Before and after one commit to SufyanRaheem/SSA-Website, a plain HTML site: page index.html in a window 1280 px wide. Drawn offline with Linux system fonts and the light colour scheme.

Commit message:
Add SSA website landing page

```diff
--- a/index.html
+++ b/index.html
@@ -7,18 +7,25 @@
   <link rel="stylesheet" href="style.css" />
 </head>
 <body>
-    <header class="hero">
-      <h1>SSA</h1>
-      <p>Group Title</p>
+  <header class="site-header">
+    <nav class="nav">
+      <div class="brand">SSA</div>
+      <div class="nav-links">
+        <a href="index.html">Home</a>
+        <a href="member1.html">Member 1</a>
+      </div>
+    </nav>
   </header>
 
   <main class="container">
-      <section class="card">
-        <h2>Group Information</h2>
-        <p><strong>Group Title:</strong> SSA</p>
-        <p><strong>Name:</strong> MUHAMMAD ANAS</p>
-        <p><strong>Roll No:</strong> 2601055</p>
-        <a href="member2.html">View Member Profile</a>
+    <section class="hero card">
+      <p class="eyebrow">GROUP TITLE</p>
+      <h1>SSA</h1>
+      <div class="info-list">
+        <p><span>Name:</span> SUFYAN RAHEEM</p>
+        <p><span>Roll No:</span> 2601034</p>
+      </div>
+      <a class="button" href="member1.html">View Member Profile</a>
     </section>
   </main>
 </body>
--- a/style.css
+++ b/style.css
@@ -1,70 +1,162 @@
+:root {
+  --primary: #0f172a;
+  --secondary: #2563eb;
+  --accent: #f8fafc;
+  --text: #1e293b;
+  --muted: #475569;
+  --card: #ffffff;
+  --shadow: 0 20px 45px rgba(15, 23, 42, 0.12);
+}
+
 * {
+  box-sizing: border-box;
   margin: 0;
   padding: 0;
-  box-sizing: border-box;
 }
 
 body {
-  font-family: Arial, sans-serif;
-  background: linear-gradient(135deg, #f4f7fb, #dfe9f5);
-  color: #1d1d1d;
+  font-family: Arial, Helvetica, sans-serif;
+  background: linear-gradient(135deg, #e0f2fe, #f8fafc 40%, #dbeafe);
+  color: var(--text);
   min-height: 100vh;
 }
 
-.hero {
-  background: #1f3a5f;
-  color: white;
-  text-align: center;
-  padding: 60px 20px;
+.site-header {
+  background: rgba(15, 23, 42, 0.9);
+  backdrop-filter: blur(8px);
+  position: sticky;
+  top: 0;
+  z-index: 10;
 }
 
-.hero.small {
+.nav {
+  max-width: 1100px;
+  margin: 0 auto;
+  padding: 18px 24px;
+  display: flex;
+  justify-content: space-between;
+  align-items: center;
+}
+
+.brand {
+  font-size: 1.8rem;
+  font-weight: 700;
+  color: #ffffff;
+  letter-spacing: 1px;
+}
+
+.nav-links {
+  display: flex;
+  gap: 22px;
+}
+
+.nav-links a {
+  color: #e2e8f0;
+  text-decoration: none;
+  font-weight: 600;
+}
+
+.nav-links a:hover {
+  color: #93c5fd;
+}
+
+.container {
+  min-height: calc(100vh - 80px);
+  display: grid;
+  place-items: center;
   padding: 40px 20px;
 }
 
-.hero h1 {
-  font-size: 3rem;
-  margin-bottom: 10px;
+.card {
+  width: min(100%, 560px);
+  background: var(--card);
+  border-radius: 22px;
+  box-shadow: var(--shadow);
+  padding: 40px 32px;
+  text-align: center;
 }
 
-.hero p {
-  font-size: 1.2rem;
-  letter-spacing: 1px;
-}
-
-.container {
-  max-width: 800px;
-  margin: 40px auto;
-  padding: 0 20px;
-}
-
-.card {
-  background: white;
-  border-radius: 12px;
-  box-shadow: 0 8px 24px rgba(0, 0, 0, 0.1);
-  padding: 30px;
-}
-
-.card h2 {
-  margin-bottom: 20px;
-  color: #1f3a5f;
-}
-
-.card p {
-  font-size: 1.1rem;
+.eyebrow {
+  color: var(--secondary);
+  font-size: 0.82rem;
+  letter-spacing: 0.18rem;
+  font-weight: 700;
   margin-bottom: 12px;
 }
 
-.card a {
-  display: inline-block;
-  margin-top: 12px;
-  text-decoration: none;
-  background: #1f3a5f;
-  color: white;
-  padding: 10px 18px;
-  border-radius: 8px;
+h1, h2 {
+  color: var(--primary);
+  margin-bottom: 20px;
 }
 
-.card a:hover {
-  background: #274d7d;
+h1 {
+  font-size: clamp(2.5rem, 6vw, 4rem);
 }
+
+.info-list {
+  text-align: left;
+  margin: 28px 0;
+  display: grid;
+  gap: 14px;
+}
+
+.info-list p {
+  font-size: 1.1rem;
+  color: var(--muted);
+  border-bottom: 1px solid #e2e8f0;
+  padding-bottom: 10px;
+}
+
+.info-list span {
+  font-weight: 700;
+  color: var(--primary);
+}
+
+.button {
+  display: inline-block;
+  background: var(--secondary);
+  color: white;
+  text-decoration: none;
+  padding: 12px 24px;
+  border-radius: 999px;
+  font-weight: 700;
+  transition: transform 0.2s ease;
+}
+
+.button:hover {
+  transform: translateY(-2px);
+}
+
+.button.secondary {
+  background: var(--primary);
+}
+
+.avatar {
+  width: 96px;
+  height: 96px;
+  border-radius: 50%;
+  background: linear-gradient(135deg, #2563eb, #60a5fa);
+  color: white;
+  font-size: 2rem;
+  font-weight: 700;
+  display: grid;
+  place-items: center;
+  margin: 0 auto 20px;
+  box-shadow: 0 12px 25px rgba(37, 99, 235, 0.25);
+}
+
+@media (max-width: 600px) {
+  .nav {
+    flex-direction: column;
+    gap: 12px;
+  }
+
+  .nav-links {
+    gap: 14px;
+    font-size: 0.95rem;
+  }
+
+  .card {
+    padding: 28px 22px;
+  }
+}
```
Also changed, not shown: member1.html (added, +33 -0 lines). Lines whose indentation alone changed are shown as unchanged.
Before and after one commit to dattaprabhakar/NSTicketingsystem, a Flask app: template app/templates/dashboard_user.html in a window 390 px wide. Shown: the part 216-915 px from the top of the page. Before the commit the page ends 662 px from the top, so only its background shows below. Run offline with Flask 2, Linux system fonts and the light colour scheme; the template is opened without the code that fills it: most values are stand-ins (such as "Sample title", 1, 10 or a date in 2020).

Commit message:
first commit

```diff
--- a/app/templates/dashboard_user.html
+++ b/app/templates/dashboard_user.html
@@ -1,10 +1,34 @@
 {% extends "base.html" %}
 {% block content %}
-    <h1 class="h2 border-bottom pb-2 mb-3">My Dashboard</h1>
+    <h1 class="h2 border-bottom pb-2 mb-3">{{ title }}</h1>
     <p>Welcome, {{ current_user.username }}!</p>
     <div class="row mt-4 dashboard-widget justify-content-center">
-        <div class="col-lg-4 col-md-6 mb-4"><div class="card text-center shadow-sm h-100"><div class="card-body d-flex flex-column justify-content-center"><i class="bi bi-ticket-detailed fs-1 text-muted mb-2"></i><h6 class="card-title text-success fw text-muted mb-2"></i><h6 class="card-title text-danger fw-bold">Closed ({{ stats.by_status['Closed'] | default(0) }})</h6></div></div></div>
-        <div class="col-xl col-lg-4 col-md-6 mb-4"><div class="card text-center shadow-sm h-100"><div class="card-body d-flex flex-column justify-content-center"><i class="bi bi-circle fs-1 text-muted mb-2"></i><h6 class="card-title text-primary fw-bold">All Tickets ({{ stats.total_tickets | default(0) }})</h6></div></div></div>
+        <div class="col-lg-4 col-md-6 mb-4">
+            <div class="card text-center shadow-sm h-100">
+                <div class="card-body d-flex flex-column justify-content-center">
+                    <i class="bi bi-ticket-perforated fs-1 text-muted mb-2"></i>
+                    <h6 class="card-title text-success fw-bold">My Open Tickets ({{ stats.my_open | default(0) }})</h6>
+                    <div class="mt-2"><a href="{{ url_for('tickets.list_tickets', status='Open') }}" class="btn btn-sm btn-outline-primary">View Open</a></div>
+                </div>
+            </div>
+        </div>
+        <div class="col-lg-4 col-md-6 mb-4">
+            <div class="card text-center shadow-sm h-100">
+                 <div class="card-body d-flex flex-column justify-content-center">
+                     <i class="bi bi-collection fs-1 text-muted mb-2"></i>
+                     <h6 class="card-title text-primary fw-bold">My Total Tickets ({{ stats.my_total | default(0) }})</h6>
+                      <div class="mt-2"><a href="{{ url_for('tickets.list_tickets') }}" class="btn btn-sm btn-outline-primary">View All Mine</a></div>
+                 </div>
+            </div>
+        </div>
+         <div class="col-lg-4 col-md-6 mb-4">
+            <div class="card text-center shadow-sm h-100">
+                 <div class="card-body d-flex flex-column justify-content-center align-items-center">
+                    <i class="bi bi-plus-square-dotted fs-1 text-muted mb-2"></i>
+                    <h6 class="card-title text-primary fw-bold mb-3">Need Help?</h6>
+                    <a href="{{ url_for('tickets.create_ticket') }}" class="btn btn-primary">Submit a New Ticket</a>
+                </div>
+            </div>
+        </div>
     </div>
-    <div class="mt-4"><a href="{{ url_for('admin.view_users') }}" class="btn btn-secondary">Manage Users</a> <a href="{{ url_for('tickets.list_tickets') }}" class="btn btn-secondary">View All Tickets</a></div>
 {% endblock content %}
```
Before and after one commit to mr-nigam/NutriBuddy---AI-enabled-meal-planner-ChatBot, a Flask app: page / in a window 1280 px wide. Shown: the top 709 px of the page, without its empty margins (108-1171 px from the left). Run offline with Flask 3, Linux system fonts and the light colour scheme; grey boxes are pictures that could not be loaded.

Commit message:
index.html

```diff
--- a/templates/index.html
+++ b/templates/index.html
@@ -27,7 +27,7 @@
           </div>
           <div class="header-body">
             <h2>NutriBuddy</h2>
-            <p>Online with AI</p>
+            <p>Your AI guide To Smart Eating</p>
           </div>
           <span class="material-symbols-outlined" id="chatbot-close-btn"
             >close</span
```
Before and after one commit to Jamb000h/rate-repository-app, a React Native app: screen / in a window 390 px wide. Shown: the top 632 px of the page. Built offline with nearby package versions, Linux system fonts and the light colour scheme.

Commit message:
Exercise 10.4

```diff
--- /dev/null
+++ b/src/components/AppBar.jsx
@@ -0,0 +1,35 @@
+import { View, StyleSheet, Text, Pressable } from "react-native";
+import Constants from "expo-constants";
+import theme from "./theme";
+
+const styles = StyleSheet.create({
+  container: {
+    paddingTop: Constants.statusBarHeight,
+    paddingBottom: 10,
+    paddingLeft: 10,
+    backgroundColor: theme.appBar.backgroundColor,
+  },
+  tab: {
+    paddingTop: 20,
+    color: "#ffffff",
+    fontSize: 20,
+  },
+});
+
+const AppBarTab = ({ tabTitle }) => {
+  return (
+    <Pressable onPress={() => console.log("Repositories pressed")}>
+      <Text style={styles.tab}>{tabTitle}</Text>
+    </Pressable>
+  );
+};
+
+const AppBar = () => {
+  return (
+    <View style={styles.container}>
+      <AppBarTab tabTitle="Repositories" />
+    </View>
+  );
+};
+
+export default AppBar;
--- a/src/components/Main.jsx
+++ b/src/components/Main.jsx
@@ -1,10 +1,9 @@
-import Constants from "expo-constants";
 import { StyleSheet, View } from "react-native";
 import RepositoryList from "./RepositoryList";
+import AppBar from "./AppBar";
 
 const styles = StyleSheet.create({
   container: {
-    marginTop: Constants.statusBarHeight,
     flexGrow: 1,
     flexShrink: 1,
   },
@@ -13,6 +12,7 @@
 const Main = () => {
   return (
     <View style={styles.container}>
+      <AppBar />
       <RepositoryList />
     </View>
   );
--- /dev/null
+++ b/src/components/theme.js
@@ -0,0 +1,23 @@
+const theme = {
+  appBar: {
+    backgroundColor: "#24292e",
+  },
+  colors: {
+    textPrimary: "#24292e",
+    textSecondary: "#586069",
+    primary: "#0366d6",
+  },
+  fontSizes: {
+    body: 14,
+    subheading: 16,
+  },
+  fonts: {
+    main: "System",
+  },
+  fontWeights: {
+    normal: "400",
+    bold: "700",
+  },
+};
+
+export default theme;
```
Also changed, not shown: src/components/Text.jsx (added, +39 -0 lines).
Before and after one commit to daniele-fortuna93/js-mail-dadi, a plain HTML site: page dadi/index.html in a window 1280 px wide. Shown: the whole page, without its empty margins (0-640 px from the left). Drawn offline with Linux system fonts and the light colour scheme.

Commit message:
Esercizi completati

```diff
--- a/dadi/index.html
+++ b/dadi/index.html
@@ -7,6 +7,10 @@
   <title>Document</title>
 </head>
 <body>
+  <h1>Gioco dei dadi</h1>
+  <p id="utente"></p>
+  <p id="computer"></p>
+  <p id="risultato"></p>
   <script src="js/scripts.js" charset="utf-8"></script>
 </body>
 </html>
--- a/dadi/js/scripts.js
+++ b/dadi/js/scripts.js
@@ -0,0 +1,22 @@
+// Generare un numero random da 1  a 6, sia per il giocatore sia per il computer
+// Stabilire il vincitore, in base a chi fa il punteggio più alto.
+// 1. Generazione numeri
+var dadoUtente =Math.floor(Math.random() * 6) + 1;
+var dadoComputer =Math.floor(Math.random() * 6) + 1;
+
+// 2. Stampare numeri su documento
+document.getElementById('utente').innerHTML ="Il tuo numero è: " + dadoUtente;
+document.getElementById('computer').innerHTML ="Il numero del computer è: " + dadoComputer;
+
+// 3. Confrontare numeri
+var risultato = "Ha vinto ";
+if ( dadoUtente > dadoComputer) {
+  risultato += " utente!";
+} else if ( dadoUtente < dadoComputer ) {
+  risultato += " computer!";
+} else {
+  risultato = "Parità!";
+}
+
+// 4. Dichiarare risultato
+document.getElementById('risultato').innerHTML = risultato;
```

- - -

| The task |
Search the data above for the word "shadow" and count the lines where it appears. Only the number should be given.

| Result of the exercise |
9